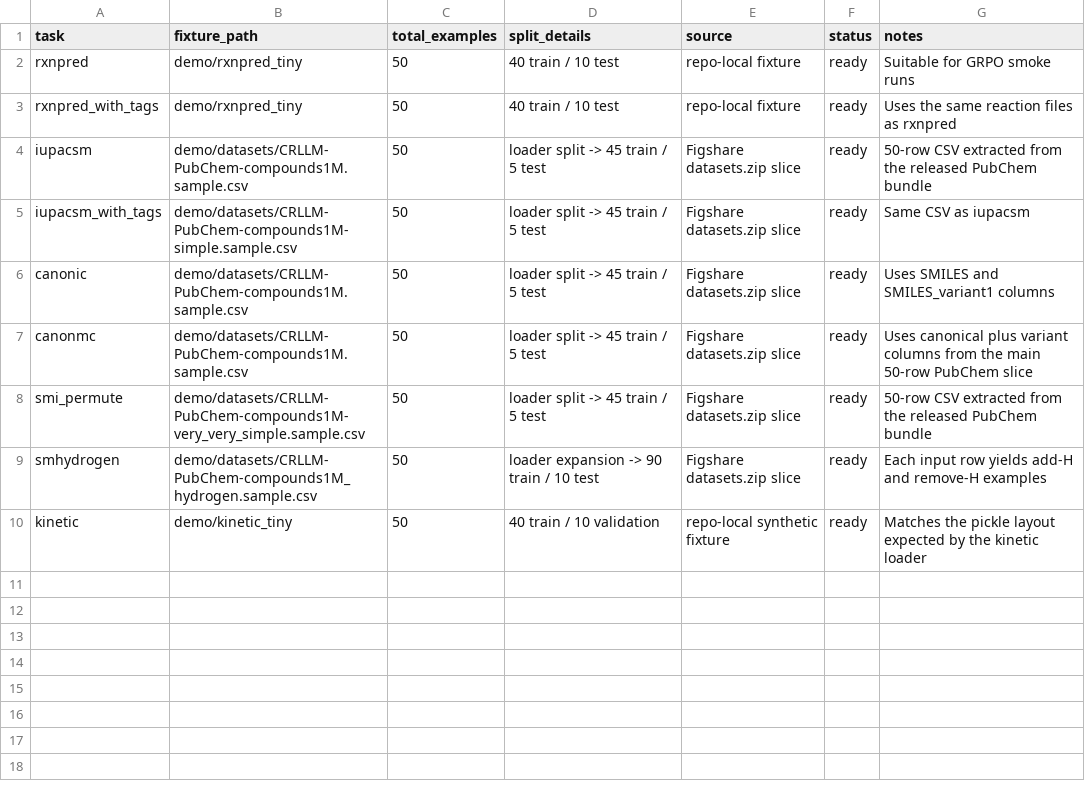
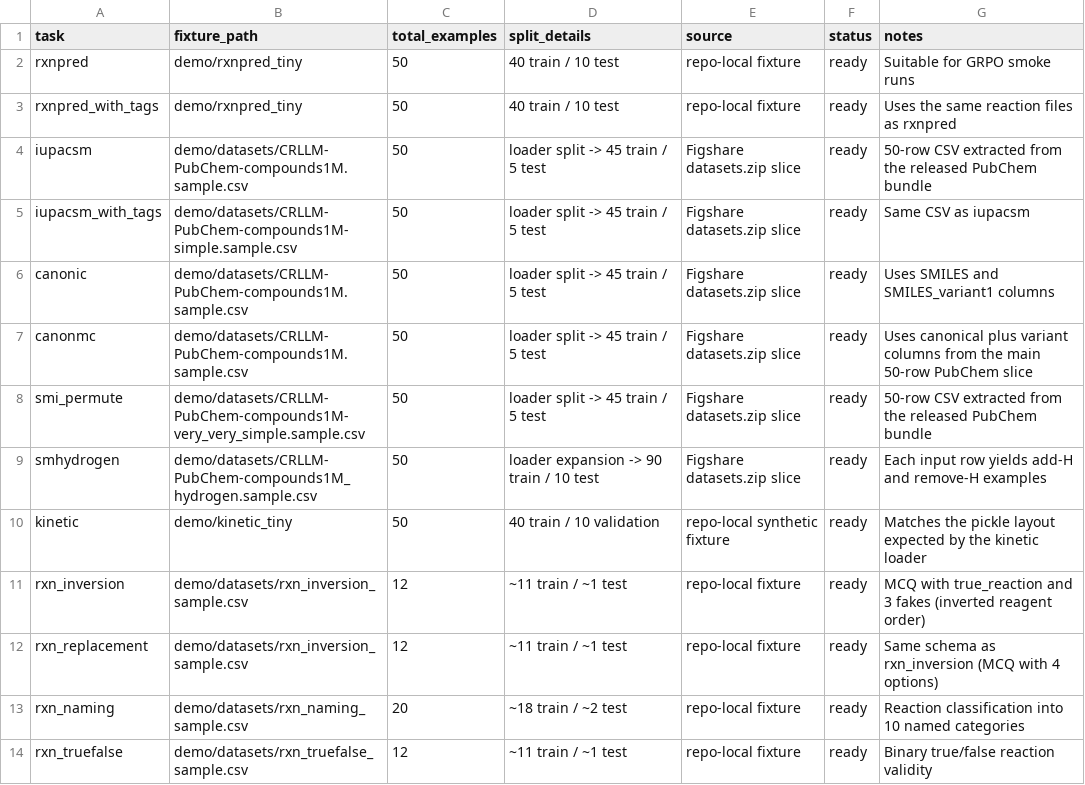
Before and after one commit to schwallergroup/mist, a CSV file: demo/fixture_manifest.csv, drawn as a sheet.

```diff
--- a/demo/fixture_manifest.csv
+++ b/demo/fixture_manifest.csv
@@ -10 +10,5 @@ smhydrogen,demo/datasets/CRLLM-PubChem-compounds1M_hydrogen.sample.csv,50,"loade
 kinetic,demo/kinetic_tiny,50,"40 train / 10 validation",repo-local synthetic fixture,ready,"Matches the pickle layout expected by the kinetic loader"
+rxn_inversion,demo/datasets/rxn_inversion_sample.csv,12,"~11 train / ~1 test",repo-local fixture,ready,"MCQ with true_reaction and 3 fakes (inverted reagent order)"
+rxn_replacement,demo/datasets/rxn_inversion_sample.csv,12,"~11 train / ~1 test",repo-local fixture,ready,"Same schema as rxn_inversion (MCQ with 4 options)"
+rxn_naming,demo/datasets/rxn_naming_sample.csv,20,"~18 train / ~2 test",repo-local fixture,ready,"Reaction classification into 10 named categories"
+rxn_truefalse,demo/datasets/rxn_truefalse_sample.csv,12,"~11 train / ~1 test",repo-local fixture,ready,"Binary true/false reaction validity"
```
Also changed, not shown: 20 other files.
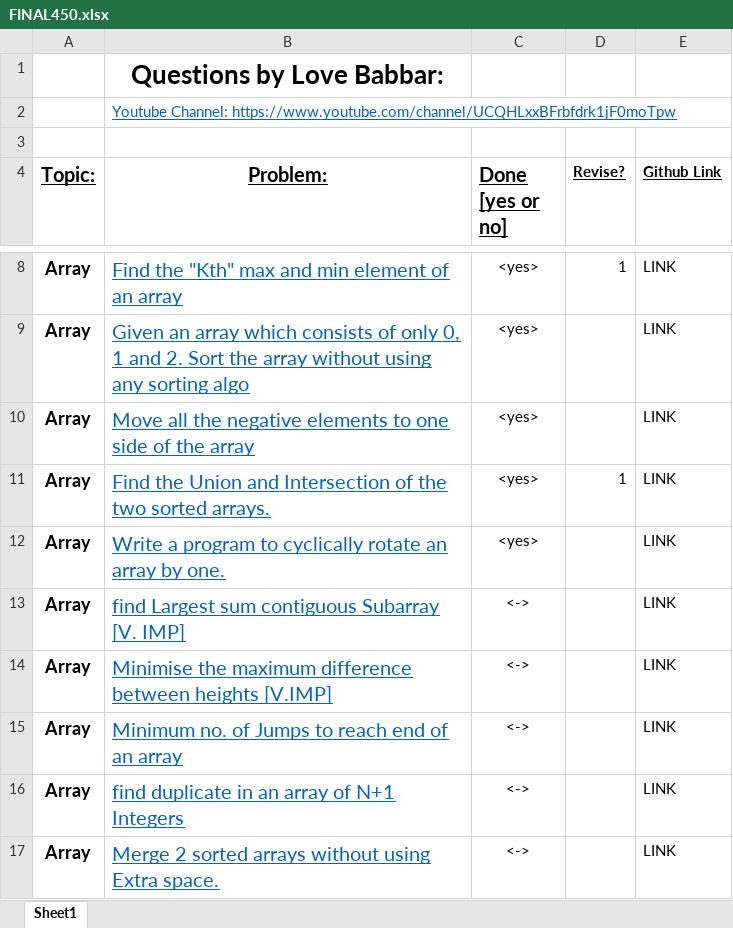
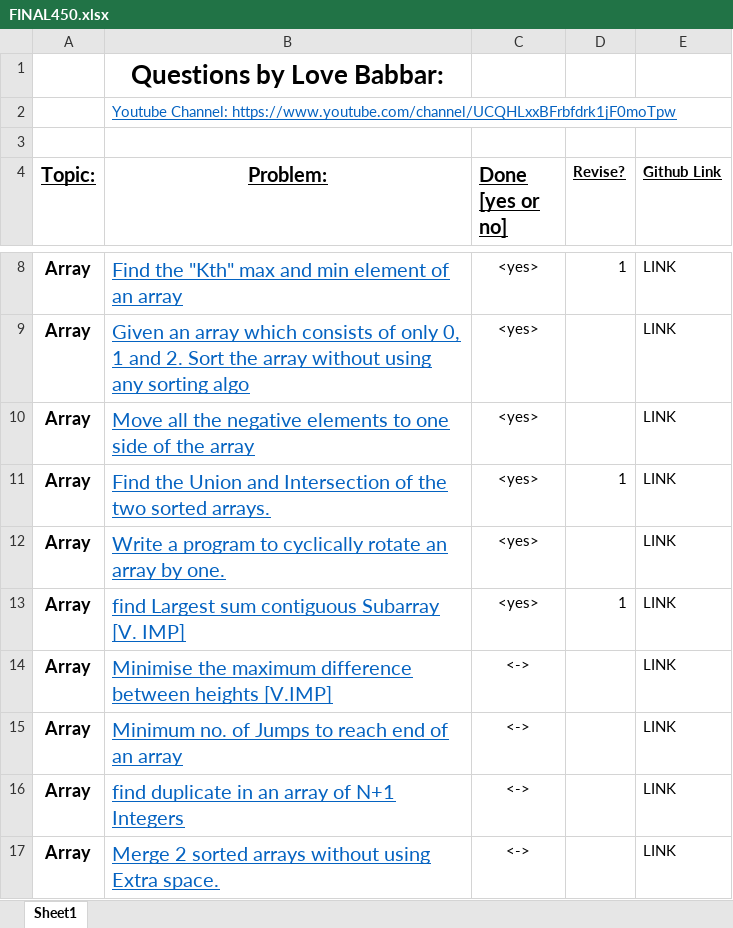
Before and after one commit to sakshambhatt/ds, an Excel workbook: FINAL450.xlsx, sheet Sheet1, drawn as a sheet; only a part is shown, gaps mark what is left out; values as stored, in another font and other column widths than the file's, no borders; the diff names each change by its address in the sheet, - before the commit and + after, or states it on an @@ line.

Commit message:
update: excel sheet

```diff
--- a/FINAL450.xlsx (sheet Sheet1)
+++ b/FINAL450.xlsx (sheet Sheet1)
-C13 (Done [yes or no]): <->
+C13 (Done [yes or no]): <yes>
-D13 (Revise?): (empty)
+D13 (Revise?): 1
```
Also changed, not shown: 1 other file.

^^^^^^^^^^^^^^^^

> [To do]:
Write out the whole listing exactly. Do not include the pictures.

> [Task solution]:
Before and after one commit to schwallergroup/mist, a CSV file: demo/fixture_manifest.csv, drawn as a sheet.

```diff
--- a/demo/fixture_manifest.csv
+++ b/demo/fixture_manifest.csv
@@ -10 +10,5 @@ smhydrogen,demo/datasets/CRLLM-PubChem-compounds1M_hydrogen.sample.csv,50,"loade
 kinetic,demo/kinetic_tiny,50,"40 train / 10 validation",repo-local synthetic fixture,ready,"Matches the pickle layout expected by the kinetic loader"
+rxn_inversion,demo/datasets/rxn_inversion_sample.csv,12,"~11 train / ~1 test",repo-local fixture,ready,"MCQ with true_reaction and 3 fakes (inverted reagent order)"
+rxn_replacement,demo/datasets/rxn_inversion_sample.csv,12,"~11 train / ~1 test",repo-local fixture,ready,"Same schema as rxn_inversion (MCQ with 4 options)"
+rxn_naming,demo/datasets/rxn_naming_sample.csv,20,"~18 train / ~2 test",repo-local fixture,ready,"Reaction classification into 10 named categories"
+rxn_truefalse,demo/datasets/rxn_truefalse_sample.csv,12,"~11 train / ~1 test",repo-local fixture,ready,"Binary true/false reaction validity"
```
Also changed, not shown: 20 other files.
Before and after one commit to sakshambhatt/ds, an Excel workbook: FINAL450.xlsx, sheet Sheet1, drawn as a sheet; only a part is shown, gaps mark what is left out; values as stored, in another font and other column widths than the file's, no borders; the diff names each change by its address in the sheet, - before the commit and + after, or states it on an @@ line.

Commit message:
update: excel sheet

```diff
--- a/FINAL450.xlsx (sheet Sheet1)
+++ b/FINAL450.xlsx (sheet Sheet1)
-C13 (Done [yes or no]): <->
+C13 (Done [yes or no]): <yes>
-D13 (Revise?): (empty)
+D13 (Revise?): 1
```
Also changed, not shown: 1 other file.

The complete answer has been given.